Crack over some freshly ground pepper.
Drizzle some Nuoc Cham all over. Nuoc Cham is added to all Vietnamese dishes, so I had to add some to this dish. (Nuoc Cham is a common dipping sauce and condiment for Vietnamese cuisine)
Spaghetti is always garnished with fresh herbs like basil or parsley. So I used some fresh Vietnamese herbs – chopped mint and coriander.
I was pretty happy with the result. It tasted great! Soft rice vermicelli topped with a tasty tomato pork mince mixture. The addition of Nuoc Cham provided some spicy and sour tones to the dish. Vietnamese food is all about a balance of sweet, sour and spicy contrasts. The mint and coriander provided every mouthful with a lovely hit of fresh herb flavours which was refreshing against the whole dish.
Is it fusion food? East meets West? Vietnamese versus Italian?
The idea and presentation is inspired from Italian cuisine. The ingredients used were predominately common to Vietnamese cooking like fish sauce, coriander and mint. I used pork instead of beef mince because pork is used more than beef in Vietnamese cooking. Some popular Vietnamese dishes contain pork like Banh Mi and Bun Thit Nuong. Tomatoes and tomato paste are often used in making Italian pasta sauces but these ingredients are also used in cooking a variety of Vietnamese dishes. Techniques were a mix of Asian cooking – stir frying in a wok and Italian techniques of simmering a sauce.
I don’t really have anything against fusion food but I think it is important that is done well.
I like art and one of the reasons I enjoy cooking so much is because it allows me to be creative, experiment and development interesting tastes and dishes. I used to paint and now I don’t, I used to create music and now I don’t anymore. Cooking is now my art.
There is good and bad art, and there is good and bad fusion food.
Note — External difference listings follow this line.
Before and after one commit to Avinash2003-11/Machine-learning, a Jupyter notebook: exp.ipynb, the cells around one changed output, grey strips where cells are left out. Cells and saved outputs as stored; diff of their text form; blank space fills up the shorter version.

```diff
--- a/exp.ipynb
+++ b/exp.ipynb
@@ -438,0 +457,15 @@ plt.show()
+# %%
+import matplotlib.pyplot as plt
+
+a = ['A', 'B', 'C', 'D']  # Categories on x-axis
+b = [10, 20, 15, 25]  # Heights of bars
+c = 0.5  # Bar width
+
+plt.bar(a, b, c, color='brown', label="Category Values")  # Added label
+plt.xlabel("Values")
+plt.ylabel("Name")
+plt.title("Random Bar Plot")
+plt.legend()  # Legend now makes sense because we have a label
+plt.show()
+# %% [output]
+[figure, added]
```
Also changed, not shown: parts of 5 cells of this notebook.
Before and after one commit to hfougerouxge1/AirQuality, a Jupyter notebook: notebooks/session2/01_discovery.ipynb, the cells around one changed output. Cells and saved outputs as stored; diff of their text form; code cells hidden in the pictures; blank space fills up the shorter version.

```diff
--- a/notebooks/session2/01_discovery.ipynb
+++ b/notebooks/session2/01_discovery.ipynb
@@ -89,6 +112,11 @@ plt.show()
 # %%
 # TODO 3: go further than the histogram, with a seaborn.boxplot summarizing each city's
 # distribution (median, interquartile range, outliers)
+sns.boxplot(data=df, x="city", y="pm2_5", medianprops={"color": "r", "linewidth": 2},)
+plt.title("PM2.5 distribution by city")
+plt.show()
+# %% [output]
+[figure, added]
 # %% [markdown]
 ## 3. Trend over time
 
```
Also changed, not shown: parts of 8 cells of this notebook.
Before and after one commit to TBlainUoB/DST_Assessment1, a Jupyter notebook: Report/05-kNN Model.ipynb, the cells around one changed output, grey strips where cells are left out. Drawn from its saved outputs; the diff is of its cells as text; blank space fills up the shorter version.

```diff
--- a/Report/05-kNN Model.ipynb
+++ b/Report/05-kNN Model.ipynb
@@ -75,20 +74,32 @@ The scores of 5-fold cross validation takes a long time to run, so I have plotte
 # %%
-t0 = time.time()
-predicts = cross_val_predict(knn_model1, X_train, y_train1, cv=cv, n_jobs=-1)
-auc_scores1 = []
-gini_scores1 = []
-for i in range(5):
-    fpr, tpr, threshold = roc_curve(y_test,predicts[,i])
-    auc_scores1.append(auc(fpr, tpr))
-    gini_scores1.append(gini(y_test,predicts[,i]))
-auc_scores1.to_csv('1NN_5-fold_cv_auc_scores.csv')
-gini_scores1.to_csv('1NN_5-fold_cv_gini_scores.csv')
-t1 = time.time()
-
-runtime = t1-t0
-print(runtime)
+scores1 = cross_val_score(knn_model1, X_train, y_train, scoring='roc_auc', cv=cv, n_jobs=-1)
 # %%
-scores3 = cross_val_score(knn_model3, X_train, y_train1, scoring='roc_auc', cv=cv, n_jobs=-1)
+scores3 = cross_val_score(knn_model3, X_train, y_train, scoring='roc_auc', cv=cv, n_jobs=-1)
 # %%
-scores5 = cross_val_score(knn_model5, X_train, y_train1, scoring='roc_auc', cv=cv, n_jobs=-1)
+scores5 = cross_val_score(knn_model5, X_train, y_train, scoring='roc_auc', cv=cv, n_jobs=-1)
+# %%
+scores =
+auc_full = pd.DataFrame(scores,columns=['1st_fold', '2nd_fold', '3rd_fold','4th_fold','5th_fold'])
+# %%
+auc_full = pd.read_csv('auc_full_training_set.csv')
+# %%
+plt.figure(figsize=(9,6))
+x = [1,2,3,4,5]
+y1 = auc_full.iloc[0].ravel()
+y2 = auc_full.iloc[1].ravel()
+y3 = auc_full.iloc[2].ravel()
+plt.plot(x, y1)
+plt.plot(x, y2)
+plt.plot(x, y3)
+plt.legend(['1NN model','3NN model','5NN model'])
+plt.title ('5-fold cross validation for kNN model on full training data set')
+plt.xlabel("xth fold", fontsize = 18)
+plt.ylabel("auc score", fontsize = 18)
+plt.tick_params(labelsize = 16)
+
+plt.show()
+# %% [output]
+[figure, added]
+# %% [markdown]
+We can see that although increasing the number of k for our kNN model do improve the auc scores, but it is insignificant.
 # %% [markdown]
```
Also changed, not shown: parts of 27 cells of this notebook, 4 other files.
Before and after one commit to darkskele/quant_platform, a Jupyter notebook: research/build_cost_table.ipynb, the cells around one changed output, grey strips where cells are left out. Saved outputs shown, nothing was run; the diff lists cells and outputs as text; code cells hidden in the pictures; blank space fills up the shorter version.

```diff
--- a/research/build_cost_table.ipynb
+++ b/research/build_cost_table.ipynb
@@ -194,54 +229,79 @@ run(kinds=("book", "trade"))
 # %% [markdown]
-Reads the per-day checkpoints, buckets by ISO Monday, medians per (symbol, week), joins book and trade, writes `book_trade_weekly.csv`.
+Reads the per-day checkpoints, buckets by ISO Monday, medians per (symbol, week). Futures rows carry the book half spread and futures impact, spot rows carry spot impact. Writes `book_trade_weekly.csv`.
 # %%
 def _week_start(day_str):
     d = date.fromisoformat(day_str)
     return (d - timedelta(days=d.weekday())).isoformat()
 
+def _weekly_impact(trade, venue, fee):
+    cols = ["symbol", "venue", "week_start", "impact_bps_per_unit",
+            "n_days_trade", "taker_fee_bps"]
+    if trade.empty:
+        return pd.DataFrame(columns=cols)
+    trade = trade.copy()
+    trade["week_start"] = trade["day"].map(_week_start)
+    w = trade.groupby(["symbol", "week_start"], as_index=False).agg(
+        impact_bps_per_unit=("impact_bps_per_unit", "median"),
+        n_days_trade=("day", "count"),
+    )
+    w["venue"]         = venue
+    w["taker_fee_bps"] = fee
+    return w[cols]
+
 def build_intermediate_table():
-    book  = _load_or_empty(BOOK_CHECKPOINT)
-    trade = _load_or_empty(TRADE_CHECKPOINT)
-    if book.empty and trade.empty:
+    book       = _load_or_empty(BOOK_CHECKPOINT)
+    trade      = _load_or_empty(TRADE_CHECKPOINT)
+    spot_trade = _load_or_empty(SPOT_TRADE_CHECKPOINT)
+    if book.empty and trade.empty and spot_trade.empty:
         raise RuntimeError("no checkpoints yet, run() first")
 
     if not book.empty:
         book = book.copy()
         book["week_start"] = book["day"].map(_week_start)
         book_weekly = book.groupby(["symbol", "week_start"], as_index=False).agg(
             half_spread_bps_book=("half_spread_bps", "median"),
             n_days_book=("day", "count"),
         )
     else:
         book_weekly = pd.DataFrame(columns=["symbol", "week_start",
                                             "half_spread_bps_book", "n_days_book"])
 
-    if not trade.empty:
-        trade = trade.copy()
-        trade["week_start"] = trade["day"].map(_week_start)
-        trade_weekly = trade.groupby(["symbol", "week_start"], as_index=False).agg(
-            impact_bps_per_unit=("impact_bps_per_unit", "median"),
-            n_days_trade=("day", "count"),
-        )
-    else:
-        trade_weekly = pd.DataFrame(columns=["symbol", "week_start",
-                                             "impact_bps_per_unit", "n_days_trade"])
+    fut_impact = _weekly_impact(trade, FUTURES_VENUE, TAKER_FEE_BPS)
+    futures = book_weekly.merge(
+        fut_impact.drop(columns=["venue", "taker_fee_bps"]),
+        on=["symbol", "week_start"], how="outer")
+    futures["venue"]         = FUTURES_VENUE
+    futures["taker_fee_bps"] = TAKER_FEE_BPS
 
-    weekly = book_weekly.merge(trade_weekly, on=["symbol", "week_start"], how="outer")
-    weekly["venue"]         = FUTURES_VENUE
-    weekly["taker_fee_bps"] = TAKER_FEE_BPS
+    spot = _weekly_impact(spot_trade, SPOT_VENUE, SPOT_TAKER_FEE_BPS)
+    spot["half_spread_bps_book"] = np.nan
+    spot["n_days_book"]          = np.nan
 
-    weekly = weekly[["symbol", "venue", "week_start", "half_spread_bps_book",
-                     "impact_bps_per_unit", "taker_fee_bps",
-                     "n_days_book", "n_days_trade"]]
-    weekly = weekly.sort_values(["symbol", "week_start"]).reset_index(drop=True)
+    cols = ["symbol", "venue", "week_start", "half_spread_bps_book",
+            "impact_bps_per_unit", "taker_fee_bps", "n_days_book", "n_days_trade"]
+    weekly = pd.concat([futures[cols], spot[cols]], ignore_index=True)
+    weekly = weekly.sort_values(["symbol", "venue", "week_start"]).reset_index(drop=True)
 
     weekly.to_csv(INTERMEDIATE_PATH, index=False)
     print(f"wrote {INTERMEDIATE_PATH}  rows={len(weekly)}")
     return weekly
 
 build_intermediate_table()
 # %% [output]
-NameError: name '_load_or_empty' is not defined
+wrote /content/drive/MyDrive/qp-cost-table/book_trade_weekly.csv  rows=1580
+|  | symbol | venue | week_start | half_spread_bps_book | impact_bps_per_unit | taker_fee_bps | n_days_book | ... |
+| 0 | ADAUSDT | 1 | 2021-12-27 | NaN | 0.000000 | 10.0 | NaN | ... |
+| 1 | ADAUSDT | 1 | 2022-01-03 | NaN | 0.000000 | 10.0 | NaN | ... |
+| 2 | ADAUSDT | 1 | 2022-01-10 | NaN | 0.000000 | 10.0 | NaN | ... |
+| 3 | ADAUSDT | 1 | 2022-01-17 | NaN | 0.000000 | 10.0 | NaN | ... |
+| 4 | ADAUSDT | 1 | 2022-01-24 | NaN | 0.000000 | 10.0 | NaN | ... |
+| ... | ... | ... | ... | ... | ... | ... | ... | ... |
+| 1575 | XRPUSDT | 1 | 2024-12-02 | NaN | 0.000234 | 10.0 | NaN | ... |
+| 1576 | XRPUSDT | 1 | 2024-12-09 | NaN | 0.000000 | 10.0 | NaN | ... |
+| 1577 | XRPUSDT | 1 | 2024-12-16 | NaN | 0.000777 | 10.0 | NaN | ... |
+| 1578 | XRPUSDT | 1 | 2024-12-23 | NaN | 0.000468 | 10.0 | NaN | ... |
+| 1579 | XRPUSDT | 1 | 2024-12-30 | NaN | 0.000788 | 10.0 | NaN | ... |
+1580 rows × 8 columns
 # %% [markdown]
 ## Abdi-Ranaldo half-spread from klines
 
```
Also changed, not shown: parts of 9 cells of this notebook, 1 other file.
People should not be turned off by fusion food, only bad fusion food – this should be the attitude to food in general.
It looks like spaghetti, until the Nuoc Cham arrives!ReplyDelete
I was making it Vietnamese, I had to add the Nuoc Cham!ReplyDelete
Looks like vomit. Fusion food for the most part is gimmicky garbage at best....and a ripoff too! Who doesn't feel hungry after a measley pathetic serving of "exotic" food?!ReplyDelete